This industry includes wholesalers of beef, pork and other red meat products. Canned and packaged frozen goods are excluded, as are poultry and seafood products. There are two types of wholesalers: merchant wholesalers, which include independent wholesaling operations, and manufacturers' sales branches and offices, which represent the wholesale division of vertically integrated meat processors.
Key External Drivers
Industry Life Cycle
Products & Markets
Products & Services
Globalization & Trade
Market Share Concentration
Key Success Factors
Cost Structure Benchmarks
Barriers to Entry
About IBISWorld Inc.

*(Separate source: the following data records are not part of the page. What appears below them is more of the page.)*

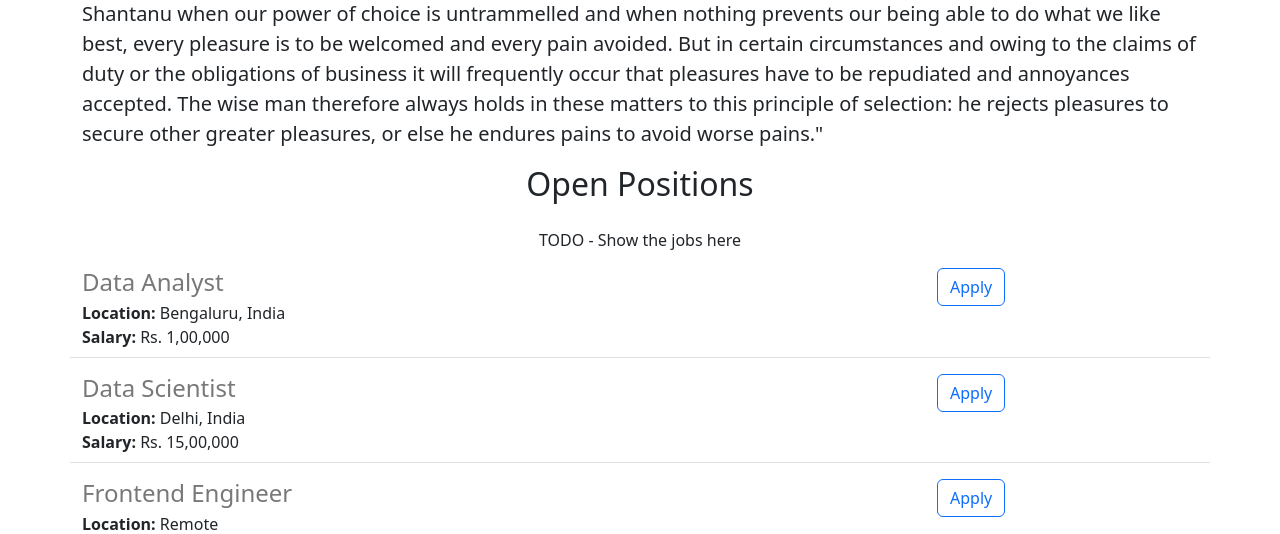
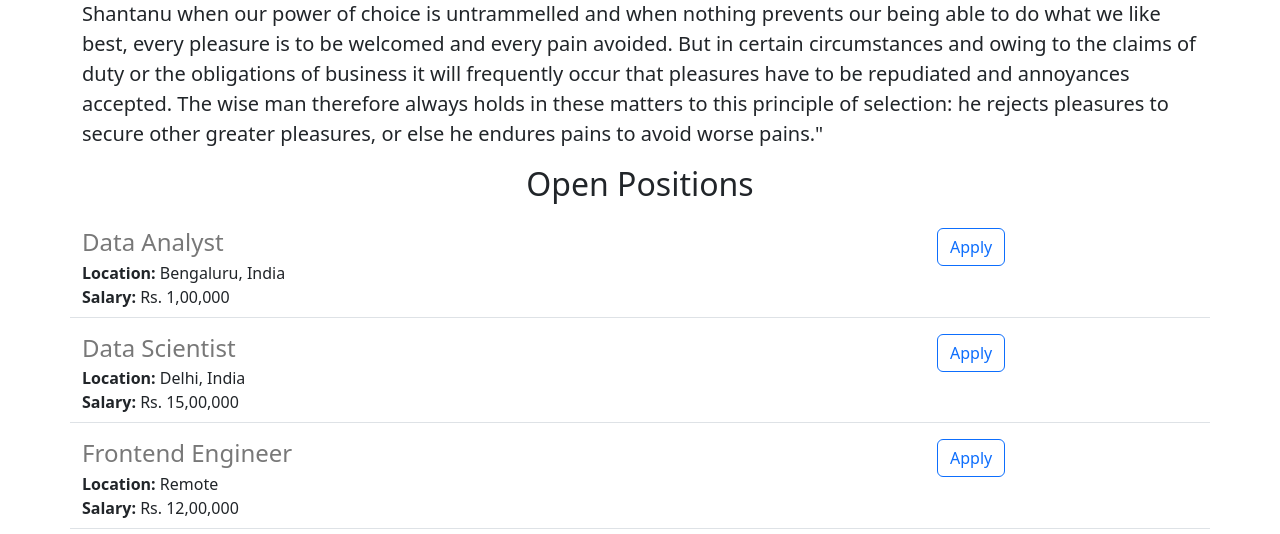
Before and after one commit to shantanuhingmire1199/trackninja-careers-website, a Flask app: page / in a window 1280 px wide. Shown: the part 621-1155 px from the top of the page. Run offline with Flask 3, Linux system fonts and the light colour scheme.

Commit message:
small changes

```diff
--- a/templates/home.html
+++ b/templates/home.html
@@ -26,7 +26,7 @@
       "On the other hand, we denounce with righteous indignation and dislike men who are so beguiled and demoralized by the charms of pleasure of the moment, so blinded by desire, that they cannot foresee the pain and trouble that are bound to ensue; and equal blame belongs to those who fail in their duty through weakness of will, which is the same as saying through shrinking from toil and pain. These cases are perfectly simple and easy to distinguish. In a free hour, Shantanu when our power of choice is untrammelled and when nothing prevents our being able to do what we like best, every pleasure is to be welcomed and every pain avoided. But in certain circumstances and owing to the claims of duty or the obligations of business it will frequently occur that pleasures have to be repudiated and annoyances accepted. The wise man therefore always holds in these matters to this principle of selection: he rejects pleasures to secure other greater pleasures, or else he endures pains to avoid worse pains."
     </p>
     <h2 class="text-center mt-2 mb-4">Open Positions</h2>
-    <p class="text-center">TODO - Show the jobs here</p>
+
       <div style="margin-bottom:16px;">
         {% for job in jobs %}
           {% include 'jobitem.html' %}
```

Recognized as the nation’s most trusted independent source of industry and market research, IBISWorld offers a comprehensive database of unique information and analysis on every US industry. With an extensive online portfolio, valued for its depth and scope, the company equips clients with the insight necessary to make better business decisions. Headquartered in Los Angeles, IBISWorld serves a range of business, professional service and government organizations through more than 10 locations worldwide. For more information, visit http://www.ibisworld.com or call 1-800-330-3772.